Using a DJI Mavic Pro drone, he flew over the highest concentration of knocked over headstones and turned the camera straight down to capture an image that would convey the full extant of the vandalism. “I took it up, but not too high and looked for the right arrangement,” he tells TIME. “The moment you got up into the air, you could see how few were still standing.”
The photograph is part of a larger project Mostoller has been working on that looks at how humans interact with and affect the natural world. “I am interested in using this vantage point to look at the world in a way we wouldn’t otherwise,” he says.
When flying his drone, Mostoller always makes sure he’s following the Federal Aviation Administration’s regulations. One of these rules restricts the use of drones within a five-mile radius of any airport. Luckily, Mount Carmel Jewish Cemetery happened to be a single block outside of the radius for the nearest airport.

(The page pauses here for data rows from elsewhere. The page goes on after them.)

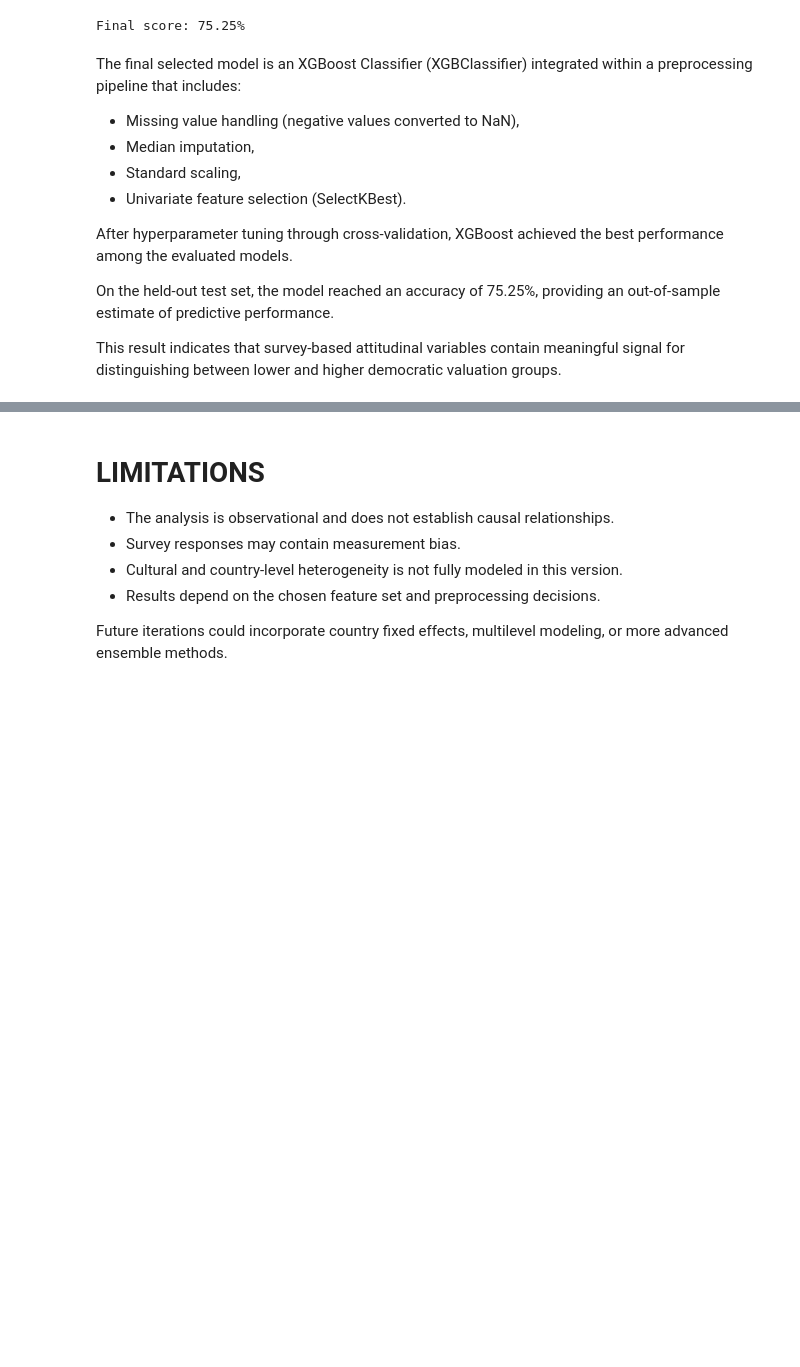
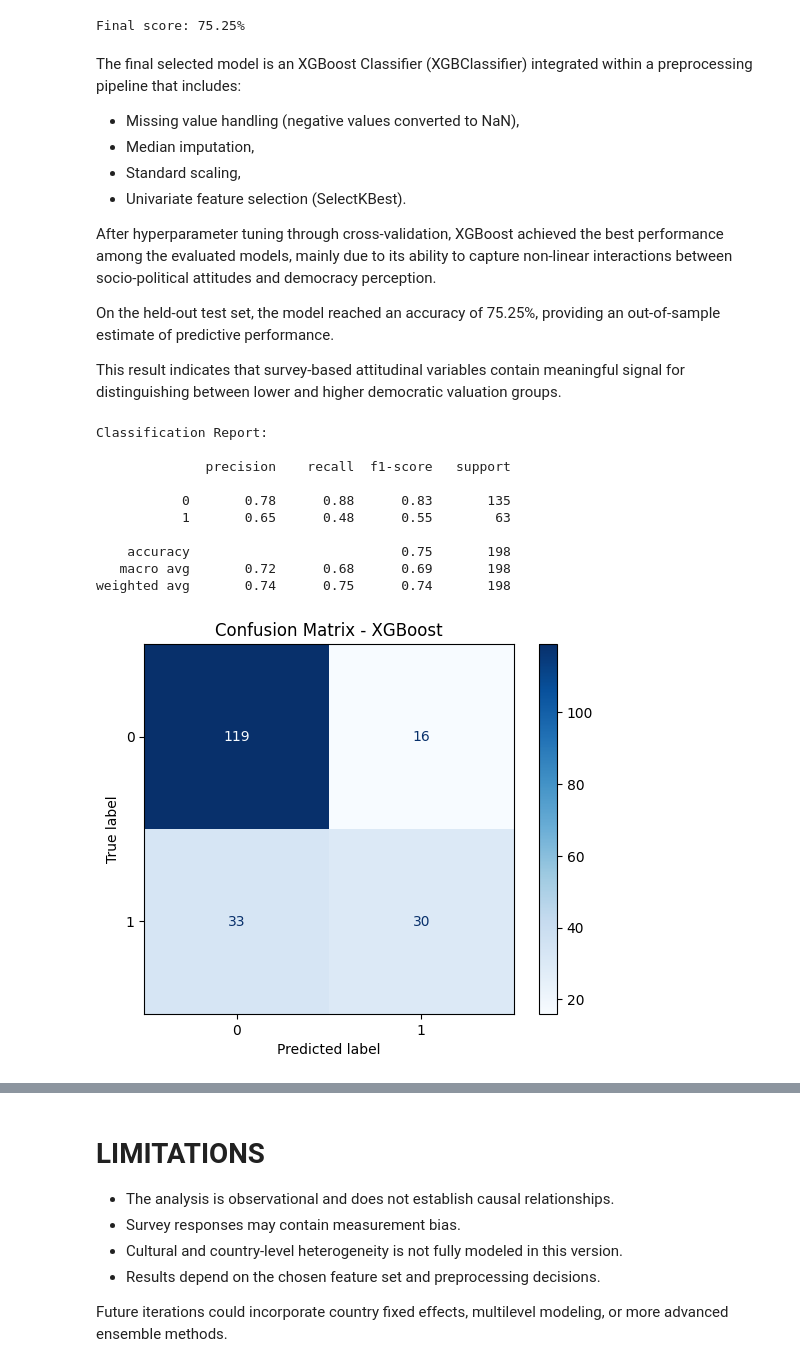
Before and after one commit to tomasallemand/wvs-democracy-attitudes-ml, a Jupyter notebook: notebooks/01_wvs_democracy_attitudes.ipynb, the cells around one changed output, grey strips where cells are left out. Saved outputs shown, nothing was run; the diff lists cells and outputs as text; code cells hidden in the pictures; blank space fills up the shorter version.

```diff
--- a/notebooks/01_wvs_democracy_attitudes.ipynb
+++ b/notebooks/01_wvs_democracy_attitudes.ipynb
@@ -697,8 +700,32 @@ The final selected model is an XGBoost Classifier (XGBClassifier) integrated wit
 * Standard scaling,
 * Univariate feature selection (SelectKBest).
 
-After hyperparameter tuning through cross-validation, XGBoost achieved the best performance among the evaluated models.
+After hyperparameter tuning through cross-validation, XGBoost achieved the best performance among the evaluated models, mainly due to its ability to capture non-linear interactions between socio-political attitudes and democracy perception.
 
 On the held-out test set, the model reached an accuracy of 75.25%, providing an out-of-sample estimate of predictive performance.
 
+
+
 This result indicates that survey-based attitudinal variables contain meaningful signal for distinguishing between lower and higher democratic valuation groups.
+# %%
+print("Classification Report:\n")
+print(classification_report(y_test, y_pred))
+
+# Matriz de confusión
+cm = confusion_matrix(y_test, y_pred)
+disp = ConfusionMatrixDisplay(confusion_matrix=cm)
+disp.plot(cmap="Blues")
+plt.title("Confusion Matrix - XGBoost")
+plt.show()
+# %% [output]
+Classification Report:
+
+              precision    recall  f1-score   support
+
+           0       0.78      0.88      0.83       135
+           1       0.65      0.48      0.55        63
+
+    accuracy                           0.75       198
+   macro avg       0.72      0.68      0.69       198
+weighted avg       0.74      0.75      0.74       198
+[figure, added]
```
Also changed, not shown: parts of 4 cells of this notebook.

Tools aside, Mostoller covered this story because he felt it was an important one to tell. “Right after this [act of vandalism], a couple of bomb threats were [made] to Jewish centers in the area,” he says. “For Jews in this community, it is very threatening and it is very reminiscent of what has happened to Jews in the past. Hatred boils up, it doesn’t just appear. This could be the vanguard of more overt and violent racism and anti-semitism in this country. Or it could be the end of it if we stand up and say we won’t stand for it in this country. I think we are at that moment right now.”